07th Nov2016

‘The Mummy #1’ Review

by Dean Fuller

Written by Peter Milligan | Art by Ronilson Freire | Published by Titan/Hammer Comics


In today’s comics market, I couldn’t think of a better company to help usher in a new era for some classic horror characters than Titan Comics. For me, they have rarely put a foot wrong with their publishing schedules over the last two years, with a great mix of original content, reprints, and adaptations of film and TV shows. Hammer Comics have picked a good home. I found it interesting Hammer chose to launch with The Mummy, as they are more famous for their many Dracula and Frankenstein films, but then noticed that the Universal Monsters movie reboot version of The Mummy is released in 2017, so perhaps there’s a little synergy of sorts there. Or maybe this is intended to whet the appetite before the big guns appear later. Either way, the promise of original stories putting a new spin on classic characters is something to celebrate.

So, who do you turn to to launch the line, to give it that initial word of mouth? Writer Peter Milligan is just about the perfect choice, with not only a huge amount of comics experience writing for most major publishers, but also a man with a firm grasp on weird and wonderful characters. The artist, Ronilson Freire, I am a little less familiar with, but I liked the look of the preview pages a lot. So, right publisher, right character, and right creative team. Proof is in the pudding of course, so do we get the right story?

We start with a clever little opening where we think we are in ancient Egypt, as you would expect, but are in fact in a secret Egyptian temple in Kensington, in the heart of London. These are a group of cultists, The Sect of Anubis, who Milligan does a good job of showing as pretty mundane people in most respects, but also happy to kill people and drink their blood in return for extended lives as gifts from the gods. The only proviso is they need a female vessel, to channel an Egyptian priestess, and their most recent one is now dead, so the hunt is on for a new one. The woman must have the Mark of Kharis, a sort of birth mark, on her, and to this end they have set up a worldwide girl trafficking ring to find the ‘lucky’ one. They find one in Angelina Kostenko.

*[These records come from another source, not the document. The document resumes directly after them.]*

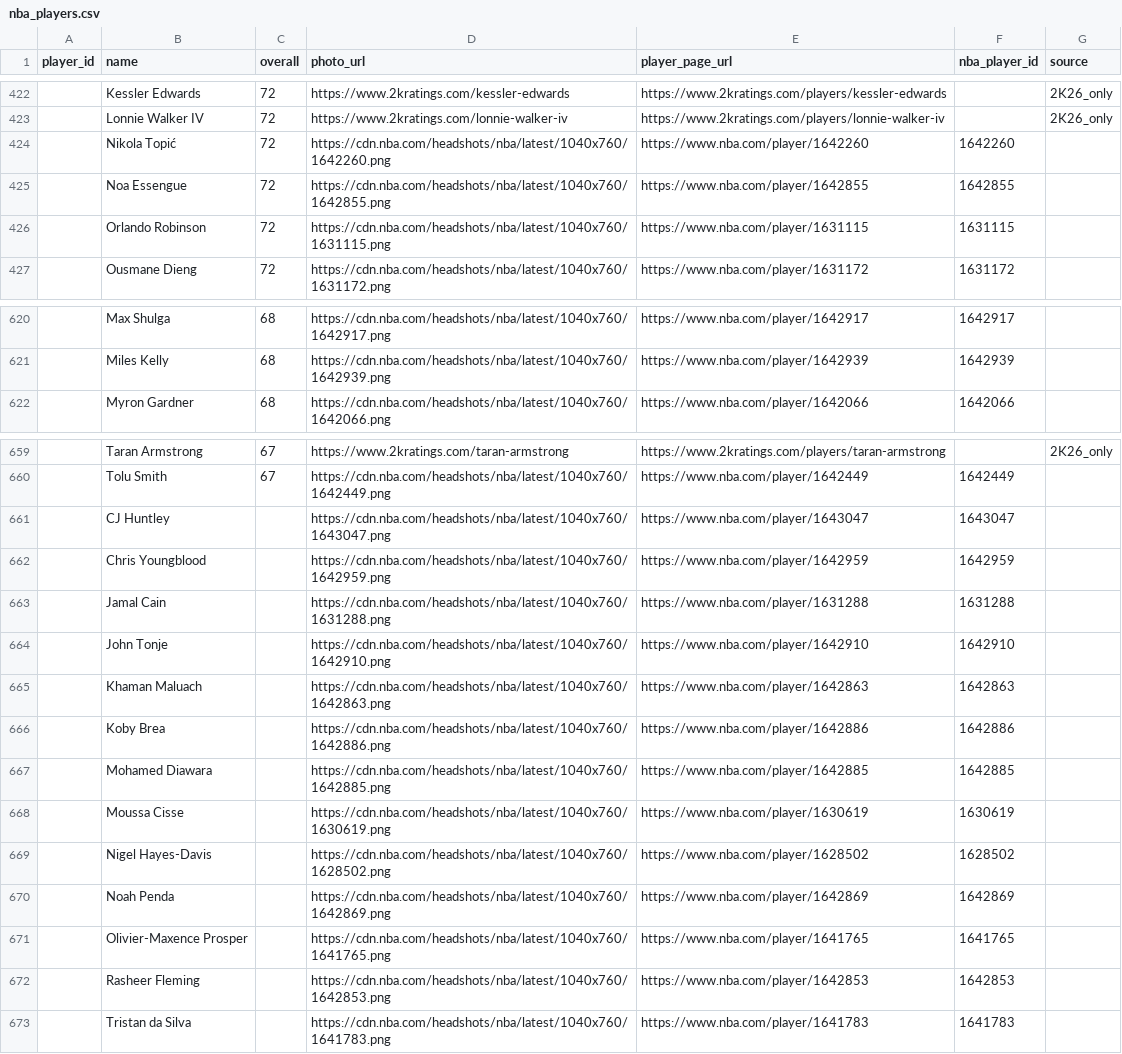
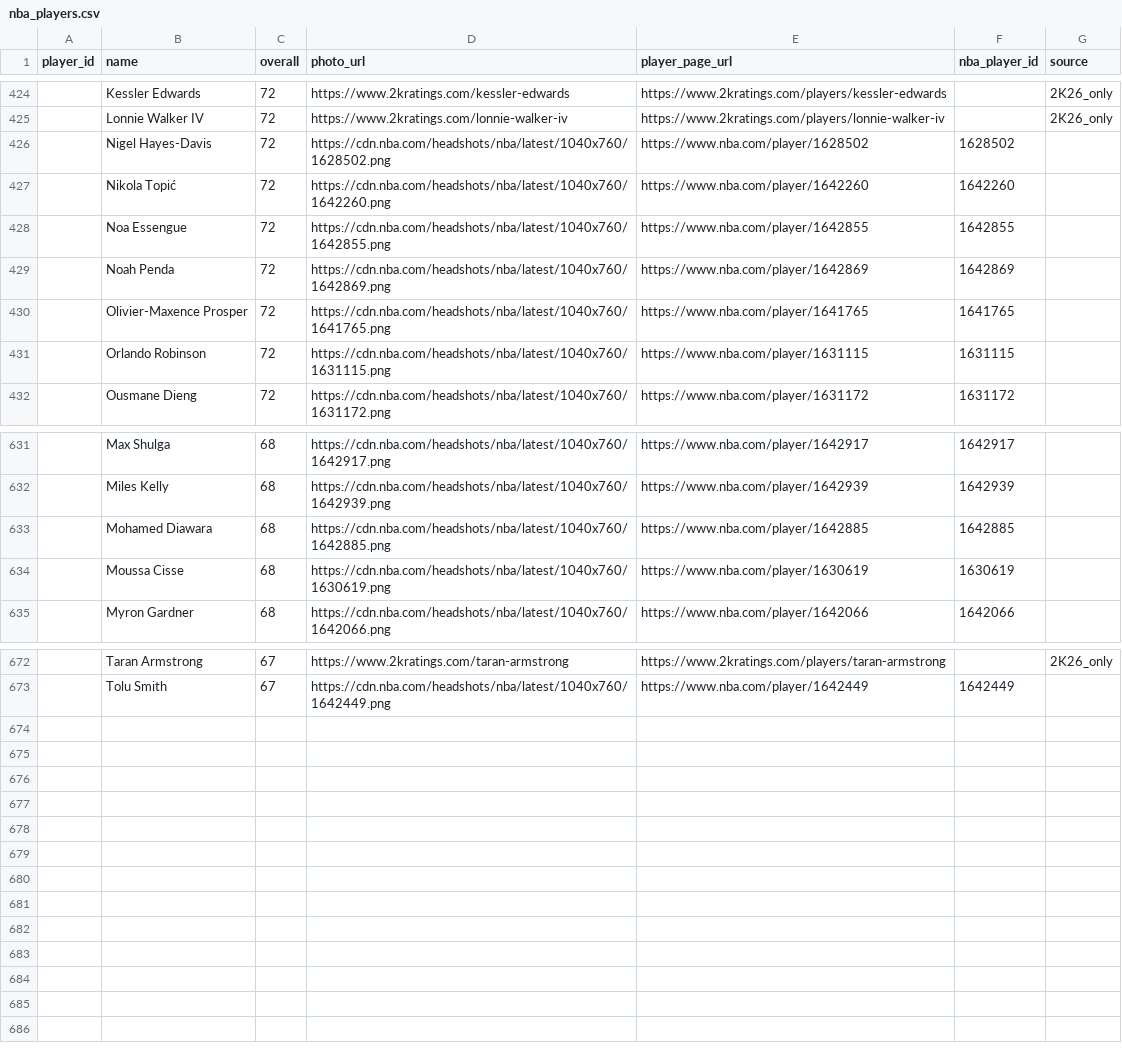
Before and after one commit to Intermestic/nba2k26-bot, a CSV file: client/public/nba_players.csv, drawn as a sheet; only a part is shown, gaps mark what is left out; the diff covers the shown part only.

```diff
--- a/client/public/nba_players.csv
+++ b/client/public/nba_players.csv
@@ -423,4 +425,7 @@ player_id,name,overall,photo_url,player_page_url,nba_player_id,source
 ,Lonnie Walker IV,72,https://www.2kratings.com/lonnie-walker-iv,https://www.2kratings.com/players/lonnie-walker-iv,,2K26_only
+,Nigel Hayes-Davis,72,https://cdn.nba.com/headshots/nba/latest/1040x760/1628502.png,https://www.nba.com/player/1628502,1628502,
 ,Nikola Topić,72,https://cdn.nba.com/headshots/nba/latest/1040x760/1642260.png,https://www.nba.com/player/1642260,1642260,
 ,Noa Essengue,72,https://cdn.nba.com/headshots/nba/latest/1040x760/1642855.png,https://www.nba.com/player/1642855,1642855,
+,Noah Penda,72,https://cdn.nba.com/headshots/nba/latest/1040x760/1642869.png,https://www.nba.com/player/1642869,1642869,
+,Olivier-Maxence Prosper,72,https://cdn.nba.com/headshots/nba/latest/1040x760/1641765.png,https://www.nba.com/player/1641765,1641765,
 ,Orlando Robinson,72,https://cdn.nba.com/headshots/nba/latest/1040x760/1631115.png,https://www.nba.com/player/1631115,1631115,
@@ -621,2 +632,4 @@ player_id,name,overall,photo_url,player_page_url,nba_player_id,source
 ,Miles Kelly,68,https://cdn.nba.com/headshots/nba/latest/1040x760/1642939.png,https://www.nba.com/player/1642939,1642939,
+,Mohamed Diawara,68,https://cdn.nba.com/headshots/nba/latest/1040x760/1642885.png,https://www.nba.com/player/1642885,1642885,
+,Moussa Cisse,68,https://cdn.nba.com/headshots/nba/latest/1040x760/1630619.png,https://www.nba.com/player/1630619,1630619,
 ,Myron Gardner,68,https://cdn.nba.com/headshots/nba/latest/1040x760/1642066.png,https://www.nba.com/player/1642066,1642066,
@@ -660,14 +673 @@ player_id,name,overall,photo_url,player_page_url,nba_player_id,source
 ,Tolu Smith,67,https://cdn.nba.com/headshots/nba/latest/1040x760/1642449.png,https://www.nba.com/player/1642449,1642449,
-,CJ Huntley,,https://cdn.nba.com/headshots/nba/latest/1040x760/1643047.png,https://www.nba.com/player/1643047,1643047,
-,Chris Youngblood,,https://cdn.nba.com/headshots/nba/latest/1040x760/1642959.png,https://www.nba.com/player/1642959,1642959,
-,Jamal Cain,,https://cdn.nba.com/headshots/nba/latest/1040x760/1631288.png,https://www.nba.com/player/1631288,1631288,
-,John Tonje,,https://cdn.nba.com/headshots/nba/latest/1040x760/1642910.png,https://www.nba.com/player/1642910,1642910,
-,Khaman Maluach,,https://cdn.nba.com/headshots/nba/latest/1040x760/1642863.png,https://www.nba.com/player/1642863,1642863,
-,Koby Brea,,https://cdn.nba.com/headshots/nba/latest/1040x760/1642886.png,https://www.nba.com/player/1642886,1642886,
-,Mohamed Diawara,,https://cdn.nba.com/headshots/nba/latest/1040x760/1642885.png,https://www.nba.com/player/1642885,1642885,
-,Moussa Cisse,,https://cdn.nba.com/headshots/nba/latest/1040x760/1630619.png,https://www.nba.com/player/1630619,1630619,
-,Nigel Hayes-Davis,,https://cdn.nba.com/headshots/nba/latest/1040x760/1628502.png,https://www.nba.com/player/1628502,1628502,
-,Noah Penda,,https://cdn.nba.com/headshots/nba/latest/1040x760/1642869.png,https://www.nba.com/player/1642869,1642869,
-,Olivier-Maxence Prosper,,https://cdn.nba.com/headshots/nba/latest/1040x760/1641765.png,https://www.nba.com/player/1641765,1641765,
-,Rasheer Fleming,,https://cdn.nba.com/headshots/nba/latest/1040x760/1642853.png,https://www.nba.com/player/1642853,1642853,
-,Tristan da Silva,,https://cdn.nba.com/headshots/nba/latest/1040x760/1641783.png,https://www.nba.com/player/1641783,1641783,
```
Also changed, not shown: 8 added rows elsewhere in this file, 1 other file.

They perform a pretty nasty ritual on Angelina, and wait for her transformation into their priestess to occur, a process they have used on many young girls for generations. Turns out though that these decadent old men have enemies too, and The Pyramid Club launch an attack on them ,allowing Angelina/Isis to escape. She has begun to cover herself in bandages like a mummy, as the ceremony compels her to do, and is finding a strange voice talking to her in her head. Oh, and what’s that big green demon thing doing that is coming for her…

This was a solid introductory issue from Milligan, laying out an interesting story while introducing us to all the main players, or at least the ones we need to know about at the moment. He also managed to successfully combine the flavour of the old, the decadent old boys club cultists could have stepped out of a Hammer film from the fifties, with the new. His use and mentions of illegal immigrants and sex trafficking are obviously topical, and nicely used to be the cover for how the cultists find their victims. A very successful fusion. Angelina/Isis has promise as the main character, and is certainly unlike any Mummy we have seen so far. Loved the little line about Londoners being too polite to stare, even though there’s a young woman in mummy bandages wandering around.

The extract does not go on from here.